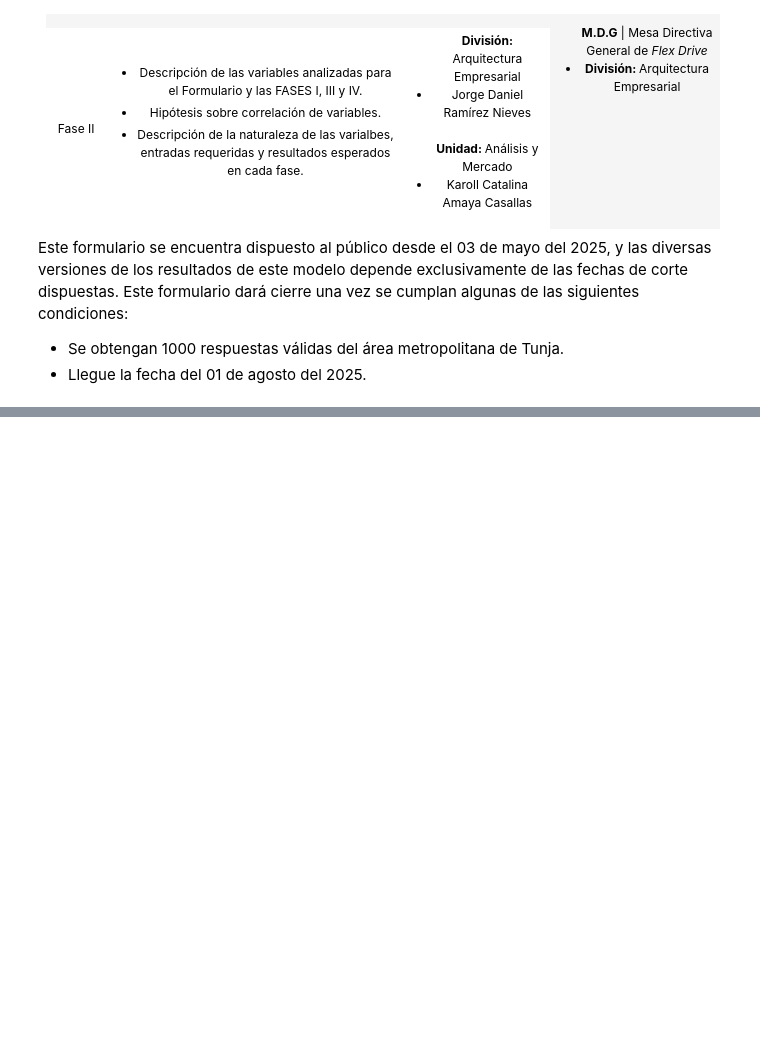
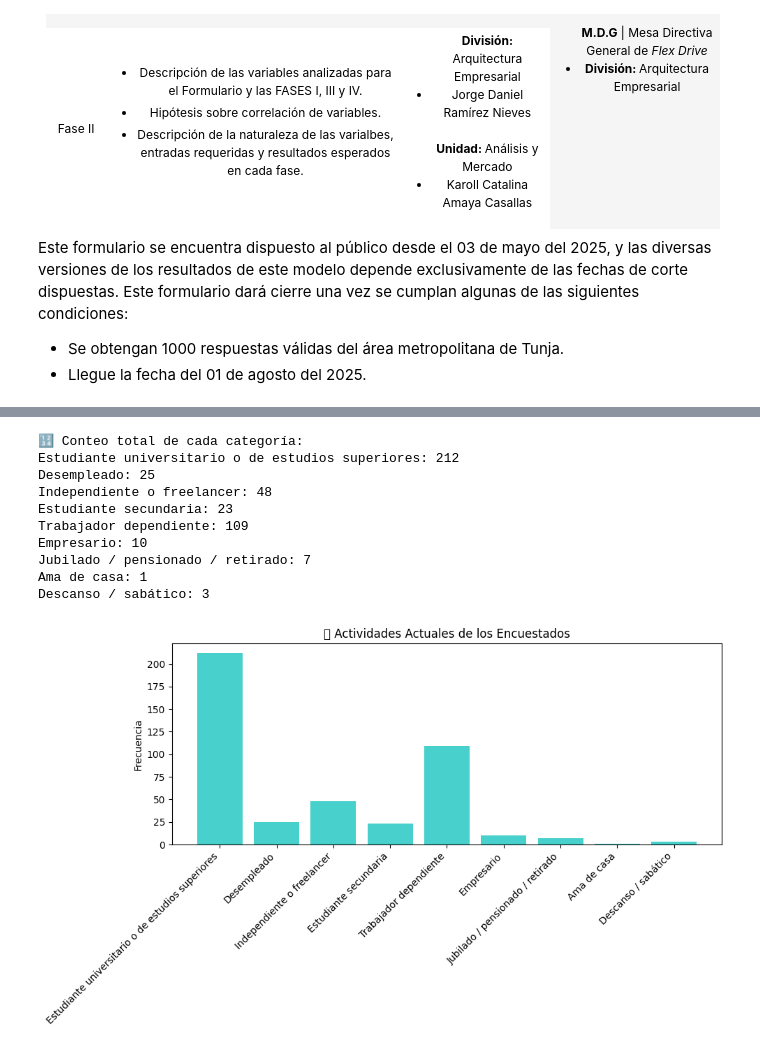
Before and after one commit to JorgeDanielRamirezNieves/Flex-Drive, a Jupyter notebook: Data-Analytics/code/Big-Data/flex-drive_analysis.ipynb, the cells around one changed output, grey strips where cells are left out. Saved outputs shown, nothing was run; the diff lists cells and outputs as text; code cells hidden in the pictures; blank space fills up the shorter version.

Commit message:
Primera versión estable para la limpieza de datos

```diff
--- a/Data-Analytics/code/Big-Data/flex-drive_analysis.ipynb
+++ b/Data-Analytics/code/Big-Data/flex-drive_analysis.ipynb
@@ -103,0 +367,71 @@ df_FlexDrive.head(10)
+# %%
+import pandas as pd
+from collections import Counter
+import matplotlib.pyplot as plt
+
+# --- Cargar archivo ---
+df = pd.read_excel('../../docs/FLEX DRIVE - Permítenos Conocerte.xlsx', sheet_name='Sheet1')
+
+# --- LIMPIEZA DE P7: Actividades Actuales ---
+def limpiar_actividad_v2(respuesta):
+    if pd.isna(respuesta):
+        return []
+
+    actividades = [a.strip().rstrip('.').lower() for a in respuesta.split(';') if a.strip() != '']
+    actividades_limpias = []
+
+    for act in actividades:
+        if 'secundaria' in act:
+            actividades_limpias.append('Estudiante secundaria')
+        elif 'universitario' in act or 'sena' in act or 'aprendiz' in act:
+            actividades_limpias.append('Estudiante universitario o de estudios superiores')
+        elif 'trabajador dependiente' in act or 'empleada' in act or 'empleado publico' in act or 'empleado y estudiante' in act or 'empleado comerciante' in act or 'concejal' in act:
+            actividades_limpias.append('Trabajador dependiente')
+        elif 'independiente' in act or 'freelancer' in act or 'consultor' in act:
+            actividades_limpias.append('Independiente o freelancer')
+        elif 'empresario' in act:
+            actividades_limpias.append('Empresario')
+        elif 'desempleado' in act:
+            actividades_limpias.append('Desempleado')
+        elif 'descanso' in act or 'sabático' in act:
+            actividades_limpias.append('Descanso / sabático')
+        elif 'jubilado' in act or 'pensionado' in act or 'retirado' in act:
+            actividades_limpias.append('Jubilado / pensionado / retirado')
+        elif 'hogar' in act or 'ama de casa' in act or 'oficios varios' in act or 'cuido' in act or 'labores domésticas' in act:
+            actividades_limpias.append('Ama de casa')
+        # No añadimos categoría "Otro"
+
+    return list(set(actividades_limpias))
+
+# Aplicar limpieza
+df['P7-Actividad_Limpia'] = df['P7-Actividad_Actual_Multi'].apply(limpiar_actividad_v2)
+
+# --- Conteo de Categorías ---
+conteo = Counter([actividad for sublista in df['P7-Actividad_Limpia'] for actividad in sublista])
+
+print("\n🔢 Conteo total de cada categoría:")
+for categoria, total in conteo.items():
+    print(f"{categoria}: {total}")
+
+# --- Visualización ---
+labels, values = zip(*conteo.items())
+
+plt.figure(figsize=(10, 6))
+plt.bar(labels, values, color='mediumturquoise')
+plt.xticks(rotation=45, ha='right')
+plt.title("📊 Actividades Actuales de los Encuestados")
+plt.ylabel("Frecuencia")
+plt.tight_layout()
+plt.show()
+# %% [output]
+🔢 Conteo total de cada categoría:
+Estudiante universitario o de estudios superiores: 212
+Desempleado: 25
+Independiente o freelancer: 48
+Estudiante secundaria: 23
+Trabajador dependiente: 109
+Empresario: 10
+Jubilado / pensionado / retirado: 7
+Ama de casa: 1
+Descanso / sabático: 3
+[figure, added]
```
Also changed, not shown: parts of 80 cells of this notebook, 1 other file.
##########
EXERCISE DIRECTIONS
Hand back the records above exactly as they are, pictures excluded.

ANSWER TO THE EXERCISE
Before and after one commit to JorgeDanielRamirezNieves/Flex-Drive, a Jupyter notebook: Data-Analytics/code/Big-Data/flex-drive_analysis.ipynb, the cells around one changed output, grey strips where cells are left out. Saved outputs shown, nothing was run; the diff lists cells and outputs as text; code cells hidden in the pictures; blank space fills up the shorter version.

Commit message:
Primera versión estable para la limpieza de datos

```diff
--- a/Data-Analytics/code/Big-Data/flex-drive_analysis.ipynb
+++ b/Data-Analytics/code/Big-Data/flex-drive_analysis.ipynb
@@ -103,0 +367,71 @@ df_FlexDrive.head(10)
+# %%
+import pandas as pd
+from collections import Counter
+import matplotlib.pyplot as plt
+
+# --- Cargar archivo ---
+df = pd.read_excel('../../docs/FLEX DRIVE - Permítenos Conocerte.xlsx', sheet_name='Sheet1')
+
+# --- LIMPIEZA DE P7: Actividades Actuales ---
+def limpiar_actividad_v2(respuesta):
+    if pd.isna(respuesta):
+        return []
+
+    actividades = [a.strip().rstrip('.').lower() for a in respuesta.split(';') if a.strip() != '']
+    actividades_limpias = []
+
+    for act in actividades:
+        if 'secundaria' in act:
+            actividades_limpias.append('Estudiante secundaria')
+        elif 'universitario' in act or 'sena' in act or 'aprendiz' in act:
+            actividades_limpias.append('Estudiante universitario o de estudios superiores')
+        elif 'trabajador dependiente' in act or 'empleada' in act or 'empleado publico' in act or 'empleado y estudiante' in act or 'empleado comerciante' in act or 'concejal' in act:
+            actividades_limpias.append('Trabajador dependiente')
+        elif 'independiente' in act or 'freelancer' in act or 'consultor' in act:
+            actividades_limpias.append('Independiente o freelancer')
+        elif 'empresario' in act:
+            actividades_limpias.append('Empresario')
+        elif 'desempleado' in act:
+            actividades_limpias.append('Desempleado')
+        elif 'descanso' in act or 'sabático' in act:
+            actividades_limpias.append('Descanso / sabático')
+        elif 'jubilado' in act or 'pensionado' in act or 'retirado' in act:
+            actividades_limpias.append('Jubilado / pensionado / retirado')
+        elif 'hogar' in act or 'ama de casa' in act or 'oficios varios' in act or 'cuido' in act or 'labores domésticas' in act:
+            actividades_limpias.append('Ama de casa')
+        # No añadimos categoría "Otro"
+
+    return list(set(actividades_limpias))
+
+# Aplicar limpieza
+df['P7-Actividad_Limpia'] = df['P7-Actividad_Actual_Multi'].apply(limpiar_actividad_v2)
+
+# --- Conteo de Categorías ---
+conteo = Counter([actividad for sublista in df['P7-Actividad_Limpia'] for actividad in sublista])
+
+print("\n🔢 Conteo total de cada categoría:")
+for categoria, total in conteo.items():
+    print(f"{categoria}: {total}")
+
+# --- Visualización ---
+labels, values = zip(*conteo.items())
+
+plt.figure(figsize=(10, 6))
+plt.bar(labels, values, color='mediumturquoise')
+plt.xticks(rotation=45, ha='right')
+plt.title("📊 Actividades Actuales de los Encuestados")
+plt.ylabel("Frecuencia")
+plt.tight_layout()
+plt.show()
+# %% [output]
+🔢 Conteo total de cada categoría:
+Estudiante universitario o de estudios superiores: 212
+Desempleado: 25
+Independiente o freelancer: 48
+Estudiante secundaria: 23
+Trabajador dependiente: 109
+Empresario: 10
+Jubilado / pensionado / retirado: 7
+Ama de casa: 1
+Descanso / sabático: 3
+[figure, added]
```
Also changed, not shown: parts of 80 cells of this notebook, 1 other file.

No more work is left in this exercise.